Brain Behav Immun. 2021 Oct 13:S0889-1591(21)00580-8. doi: 10.1016/j.bbi.2021.10.004. Online ahead of print.

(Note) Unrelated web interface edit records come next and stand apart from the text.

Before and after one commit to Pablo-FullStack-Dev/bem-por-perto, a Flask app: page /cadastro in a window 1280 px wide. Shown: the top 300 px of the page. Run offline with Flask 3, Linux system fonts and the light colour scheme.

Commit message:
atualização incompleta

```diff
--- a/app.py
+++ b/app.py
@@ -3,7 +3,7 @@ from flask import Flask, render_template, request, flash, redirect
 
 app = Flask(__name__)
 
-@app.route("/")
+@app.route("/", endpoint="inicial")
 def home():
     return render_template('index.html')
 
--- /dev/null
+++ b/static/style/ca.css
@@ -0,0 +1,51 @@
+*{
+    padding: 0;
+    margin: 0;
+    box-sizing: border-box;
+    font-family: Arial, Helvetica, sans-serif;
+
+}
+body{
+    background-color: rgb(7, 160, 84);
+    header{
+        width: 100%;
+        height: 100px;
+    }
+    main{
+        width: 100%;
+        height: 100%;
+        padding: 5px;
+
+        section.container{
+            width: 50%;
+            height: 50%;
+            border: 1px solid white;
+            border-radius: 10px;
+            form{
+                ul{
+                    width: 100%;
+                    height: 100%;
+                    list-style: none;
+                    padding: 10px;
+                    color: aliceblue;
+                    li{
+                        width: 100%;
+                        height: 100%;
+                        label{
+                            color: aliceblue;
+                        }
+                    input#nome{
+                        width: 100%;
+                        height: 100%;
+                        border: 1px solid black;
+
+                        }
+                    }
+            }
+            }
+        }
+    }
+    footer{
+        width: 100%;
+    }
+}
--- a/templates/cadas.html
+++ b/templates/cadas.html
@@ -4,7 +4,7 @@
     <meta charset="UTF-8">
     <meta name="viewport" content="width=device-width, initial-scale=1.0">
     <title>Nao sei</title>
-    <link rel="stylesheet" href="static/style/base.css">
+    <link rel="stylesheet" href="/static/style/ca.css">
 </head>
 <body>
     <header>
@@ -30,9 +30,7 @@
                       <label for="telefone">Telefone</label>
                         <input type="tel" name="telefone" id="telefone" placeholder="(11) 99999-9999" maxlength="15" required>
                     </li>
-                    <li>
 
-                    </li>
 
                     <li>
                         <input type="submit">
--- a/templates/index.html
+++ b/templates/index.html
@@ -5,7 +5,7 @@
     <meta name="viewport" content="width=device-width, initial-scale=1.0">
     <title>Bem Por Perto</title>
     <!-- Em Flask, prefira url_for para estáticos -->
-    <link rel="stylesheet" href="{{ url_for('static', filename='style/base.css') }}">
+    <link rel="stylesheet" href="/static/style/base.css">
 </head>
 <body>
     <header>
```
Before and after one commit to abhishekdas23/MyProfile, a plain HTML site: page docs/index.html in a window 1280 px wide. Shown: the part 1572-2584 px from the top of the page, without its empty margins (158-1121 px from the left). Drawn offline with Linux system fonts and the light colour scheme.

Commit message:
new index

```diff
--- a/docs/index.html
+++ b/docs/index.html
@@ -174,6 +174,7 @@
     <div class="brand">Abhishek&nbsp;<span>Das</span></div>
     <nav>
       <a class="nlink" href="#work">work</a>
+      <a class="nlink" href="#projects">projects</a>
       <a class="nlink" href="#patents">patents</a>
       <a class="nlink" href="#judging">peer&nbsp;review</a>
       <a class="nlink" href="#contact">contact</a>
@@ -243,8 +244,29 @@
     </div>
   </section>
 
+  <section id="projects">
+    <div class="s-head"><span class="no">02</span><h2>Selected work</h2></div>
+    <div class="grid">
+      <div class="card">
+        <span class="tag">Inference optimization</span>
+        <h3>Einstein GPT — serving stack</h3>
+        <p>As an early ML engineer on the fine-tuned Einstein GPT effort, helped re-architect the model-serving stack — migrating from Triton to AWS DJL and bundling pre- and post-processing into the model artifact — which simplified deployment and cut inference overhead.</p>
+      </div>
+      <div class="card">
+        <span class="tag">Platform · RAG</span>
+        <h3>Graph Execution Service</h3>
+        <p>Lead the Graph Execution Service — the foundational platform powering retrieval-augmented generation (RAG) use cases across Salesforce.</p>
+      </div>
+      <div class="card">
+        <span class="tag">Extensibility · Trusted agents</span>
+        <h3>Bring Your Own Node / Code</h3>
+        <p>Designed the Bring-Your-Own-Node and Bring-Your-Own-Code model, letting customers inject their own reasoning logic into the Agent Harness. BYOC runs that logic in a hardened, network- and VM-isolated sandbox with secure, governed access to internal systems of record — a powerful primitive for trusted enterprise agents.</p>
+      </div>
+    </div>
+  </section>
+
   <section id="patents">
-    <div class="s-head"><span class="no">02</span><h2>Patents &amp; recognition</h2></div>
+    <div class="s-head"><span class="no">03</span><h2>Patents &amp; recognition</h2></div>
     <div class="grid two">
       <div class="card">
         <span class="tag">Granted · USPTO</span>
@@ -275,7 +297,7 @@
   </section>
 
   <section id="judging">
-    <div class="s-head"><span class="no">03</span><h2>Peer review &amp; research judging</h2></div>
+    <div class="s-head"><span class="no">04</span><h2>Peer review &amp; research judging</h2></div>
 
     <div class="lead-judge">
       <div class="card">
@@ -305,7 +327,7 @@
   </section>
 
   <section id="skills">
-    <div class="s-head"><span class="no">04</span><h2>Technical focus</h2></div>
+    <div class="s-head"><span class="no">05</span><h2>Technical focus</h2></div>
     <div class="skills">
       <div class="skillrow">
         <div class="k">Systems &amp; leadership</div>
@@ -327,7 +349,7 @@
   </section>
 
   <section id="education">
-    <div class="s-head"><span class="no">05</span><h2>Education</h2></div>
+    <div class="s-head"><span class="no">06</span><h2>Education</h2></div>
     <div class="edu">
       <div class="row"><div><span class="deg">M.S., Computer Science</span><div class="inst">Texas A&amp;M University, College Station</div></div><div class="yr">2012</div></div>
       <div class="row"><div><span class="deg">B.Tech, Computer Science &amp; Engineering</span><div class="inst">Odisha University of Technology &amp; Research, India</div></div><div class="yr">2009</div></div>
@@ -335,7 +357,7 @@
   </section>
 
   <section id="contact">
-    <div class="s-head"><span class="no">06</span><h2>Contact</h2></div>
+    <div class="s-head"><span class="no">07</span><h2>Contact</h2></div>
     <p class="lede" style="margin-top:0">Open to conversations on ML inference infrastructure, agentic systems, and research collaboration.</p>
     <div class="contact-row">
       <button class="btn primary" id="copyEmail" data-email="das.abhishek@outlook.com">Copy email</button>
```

Early-life infections have been linked with subsequent depression and self-harm. Examination of specific groups of infections and the role of familial factors may elucidate this observed relationship. We addressed these considerations in our investigations of the association of severe childhood infections with the risks of depression and self-harm in adolescence and early-adulthood. This population-based cohort study included all individuals born in Sweden between 1982 and 1996, with follow-up through 2013 (N = 1,506,070). Severe childhood infections were identified using inpatient and outpatient diagnoses from birth through age 12. Any infection as well as specific groups of infections were investigated. We examined diagnoses of depression and self-harm within inpatient and outpatient care and death by self-harm between ages 13 and 31. Cox proportional hazards regression models were used to estimate absolute risks, hazard ratios (HRs), and 95% CIs. When adjusting for sex and birth year, individuals exposed to any childhood infection demonstrated increased absolute risk differences for both outcomes (2.42% [95% CI, 0.41%-4.43%] of being diagnosed with depression up until age 31, and 0.73% [-2.05%-3.51%] of self-harm up until age 31) and increased relative risks (HR, 1.22 [1.20-1.24] for depression and HR, 1.29 [1.25-1.32] for self-harm). When controlling for unmeasured factors shared between family members by comparing discordant siblings, no strong association persisted. Our findings show that childhood infections may not be involved in the etiology of later depression and self-harm, and highlight the importance of identifying these genetic and environmental familial risk factors, which may serve as targets for interventions.